Of all the lines in the material, tally those containing the string "self", and report nothing but the total.

#### Data extract ####

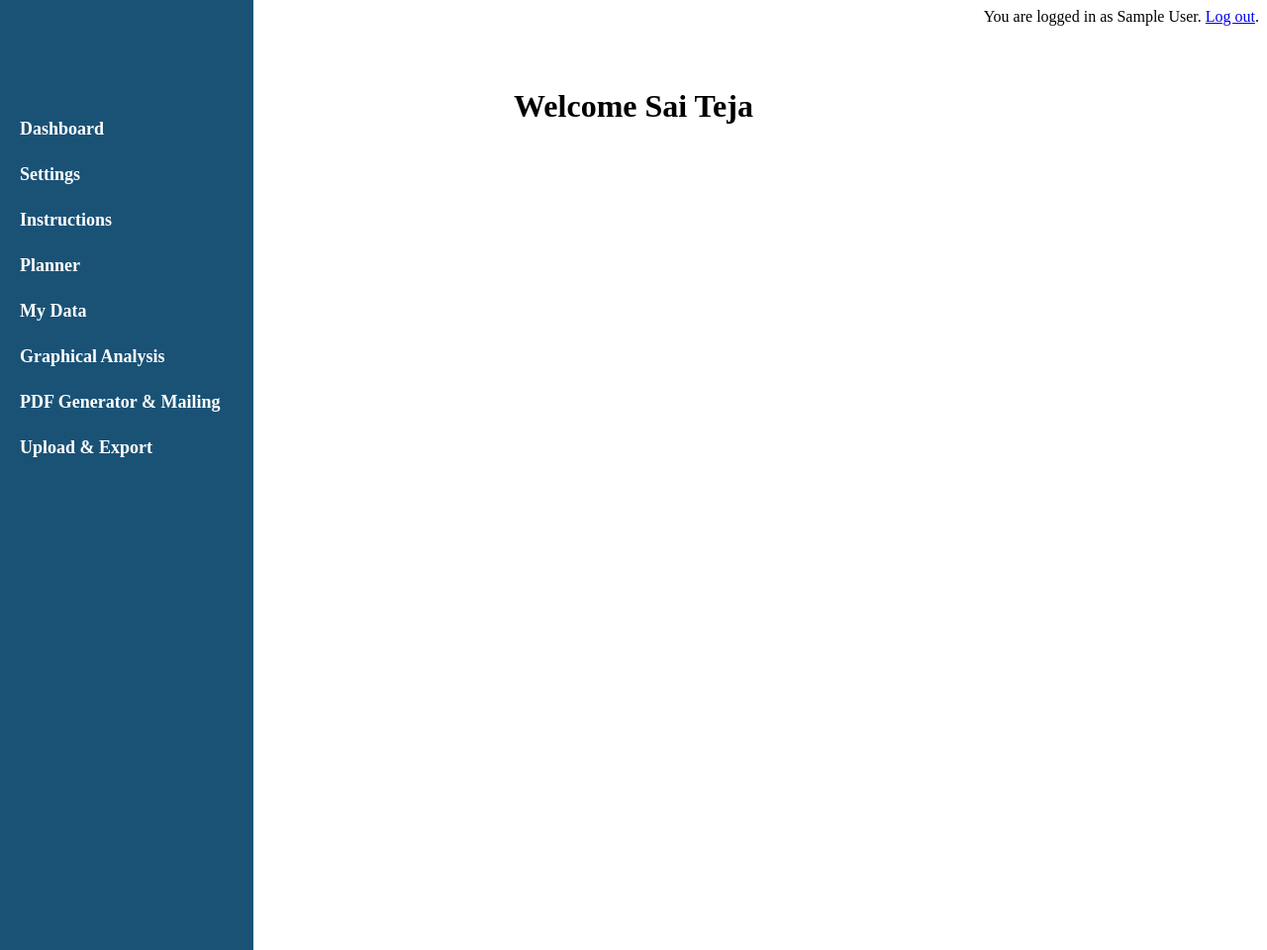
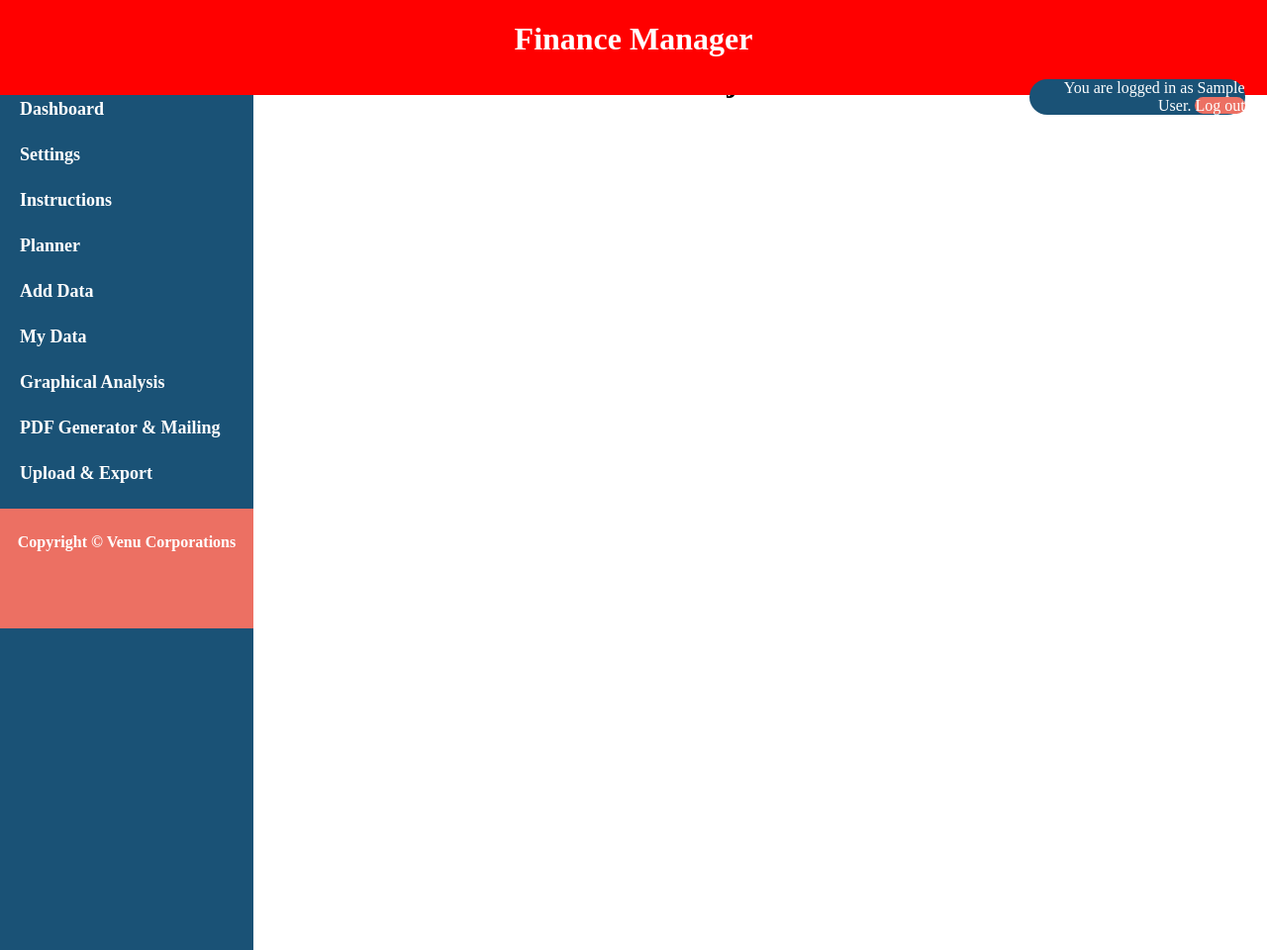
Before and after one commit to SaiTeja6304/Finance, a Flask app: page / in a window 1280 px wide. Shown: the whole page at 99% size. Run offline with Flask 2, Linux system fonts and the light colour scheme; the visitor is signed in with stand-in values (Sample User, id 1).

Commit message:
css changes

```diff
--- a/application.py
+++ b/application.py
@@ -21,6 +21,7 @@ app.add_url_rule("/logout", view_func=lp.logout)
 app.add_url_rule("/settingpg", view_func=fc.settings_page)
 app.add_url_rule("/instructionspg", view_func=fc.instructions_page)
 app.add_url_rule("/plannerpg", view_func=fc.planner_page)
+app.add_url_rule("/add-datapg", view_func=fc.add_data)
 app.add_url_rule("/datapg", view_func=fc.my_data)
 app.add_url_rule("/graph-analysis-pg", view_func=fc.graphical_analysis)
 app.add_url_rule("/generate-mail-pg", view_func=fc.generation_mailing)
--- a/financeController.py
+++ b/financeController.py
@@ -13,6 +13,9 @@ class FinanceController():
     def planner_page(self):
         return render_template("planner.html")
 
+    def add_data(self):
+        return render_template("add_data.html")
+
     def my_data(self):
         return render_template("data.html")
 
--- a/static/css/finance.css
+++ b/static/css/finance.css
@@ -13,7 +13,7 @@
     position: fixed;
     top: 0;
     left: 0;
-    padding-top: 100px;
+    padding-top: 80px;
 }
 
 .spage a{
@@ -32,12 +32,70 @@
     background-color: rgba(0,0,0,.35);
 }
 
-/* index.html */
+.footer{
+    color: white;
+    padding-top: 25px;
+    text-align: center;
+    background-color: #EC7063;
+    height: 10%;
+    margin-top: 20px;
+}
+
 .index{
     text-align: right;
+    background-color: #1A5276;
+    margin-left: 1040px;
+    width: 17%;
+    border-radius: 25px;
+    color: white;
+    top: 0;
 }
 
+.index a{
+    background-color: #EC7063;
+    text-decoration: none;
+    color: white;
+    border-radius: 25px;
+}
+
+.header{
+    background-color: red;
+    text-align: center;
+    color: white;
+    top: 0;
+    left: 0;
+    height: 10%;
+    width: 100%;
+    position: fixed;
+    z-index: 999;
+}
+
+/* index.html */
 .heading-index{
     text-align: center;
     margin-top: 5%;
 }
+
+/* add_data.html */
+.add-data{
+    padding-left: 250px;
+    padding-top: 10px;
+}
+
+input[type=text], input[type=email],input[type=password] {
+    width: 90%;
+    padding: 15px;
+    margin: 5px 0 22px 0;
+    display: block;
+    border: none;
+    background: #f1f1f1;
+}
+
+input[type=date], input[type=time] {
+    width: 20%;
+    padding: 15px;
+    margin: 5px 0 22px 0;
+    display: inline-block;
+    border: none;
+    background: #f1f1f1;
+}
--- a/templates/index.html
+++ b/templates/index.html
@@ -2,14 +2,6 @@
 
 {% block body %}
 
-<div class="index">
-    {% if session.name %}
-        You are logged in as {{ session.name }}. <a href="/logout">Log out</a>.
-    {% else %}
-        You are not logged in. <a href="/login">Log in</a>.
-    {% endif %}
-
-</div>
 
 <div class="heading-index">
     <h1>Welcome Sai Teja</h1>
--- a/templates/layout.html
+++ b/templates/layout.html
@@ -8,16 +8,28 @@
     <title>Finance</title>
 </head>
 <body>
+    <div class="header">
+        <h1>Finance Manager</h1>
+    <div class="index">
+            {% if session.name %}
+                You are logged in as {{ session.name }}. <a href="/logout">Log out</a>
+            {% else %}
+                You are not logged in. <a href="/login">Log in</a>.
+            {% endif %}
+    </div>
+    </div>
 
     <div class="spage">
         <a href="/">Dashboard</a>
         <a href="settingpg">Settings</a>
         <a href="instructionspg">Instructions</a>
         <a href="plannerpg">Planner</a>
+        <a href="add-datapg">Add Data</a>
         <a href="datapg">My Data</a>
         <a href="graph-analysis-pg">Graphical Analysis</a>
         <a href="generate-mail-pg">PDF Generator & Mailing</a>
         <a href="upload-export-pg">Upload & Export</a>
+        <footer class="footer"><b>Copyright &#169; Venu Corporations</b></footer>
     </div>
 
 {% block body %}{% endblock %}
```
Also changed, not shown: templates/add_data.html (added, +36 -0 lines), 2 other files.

####
#### Data extract ####

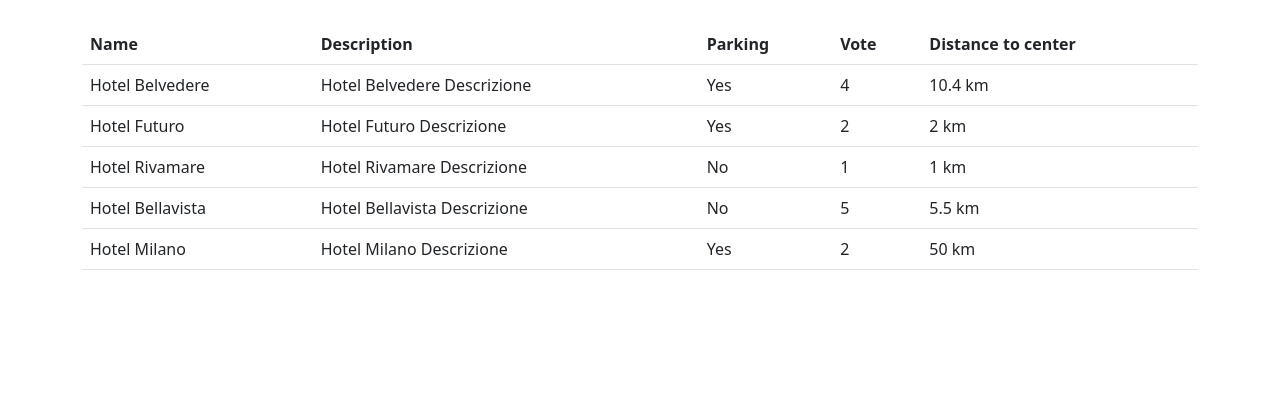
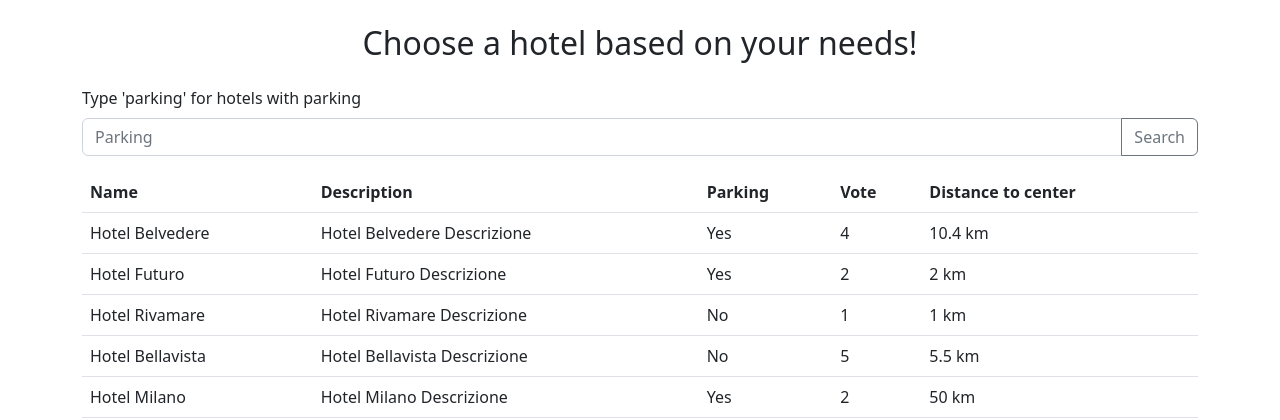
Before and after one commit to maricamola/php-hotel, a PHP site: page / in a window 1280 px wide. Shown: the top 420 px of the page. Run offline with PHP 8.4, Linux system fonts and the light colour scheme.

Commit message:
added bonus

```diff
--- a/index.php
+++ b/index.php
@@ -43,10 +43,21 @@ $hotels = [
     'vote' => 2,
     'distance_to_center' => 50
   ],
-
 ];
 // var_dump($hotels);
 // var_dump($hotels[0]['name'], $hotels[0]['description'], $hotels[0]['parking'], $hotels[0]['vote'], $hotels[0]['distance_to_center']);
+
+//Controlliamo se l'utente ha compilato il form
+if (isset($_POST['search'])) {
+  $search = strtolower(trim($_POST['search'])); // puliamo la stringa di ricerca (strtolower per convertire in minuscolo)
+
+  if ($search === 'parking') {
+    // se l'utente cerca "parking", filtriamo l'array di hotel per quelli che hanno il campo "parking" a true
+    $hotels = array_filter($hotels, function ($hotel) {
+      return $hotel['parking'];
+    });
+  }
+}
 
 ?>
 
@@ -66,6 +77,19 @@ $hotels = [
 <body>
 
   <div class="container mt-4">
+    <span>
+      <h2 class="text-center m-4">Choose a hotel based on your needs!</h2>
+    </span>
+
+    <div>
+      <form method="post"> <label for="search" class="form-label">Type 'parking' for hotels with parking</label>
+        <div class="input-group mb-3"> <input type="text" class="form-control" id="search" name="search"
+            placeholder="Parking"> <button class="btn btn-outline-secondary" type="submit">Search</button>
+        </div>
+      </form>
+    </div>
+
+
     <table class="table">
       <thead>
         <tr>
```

####

Result of this task
3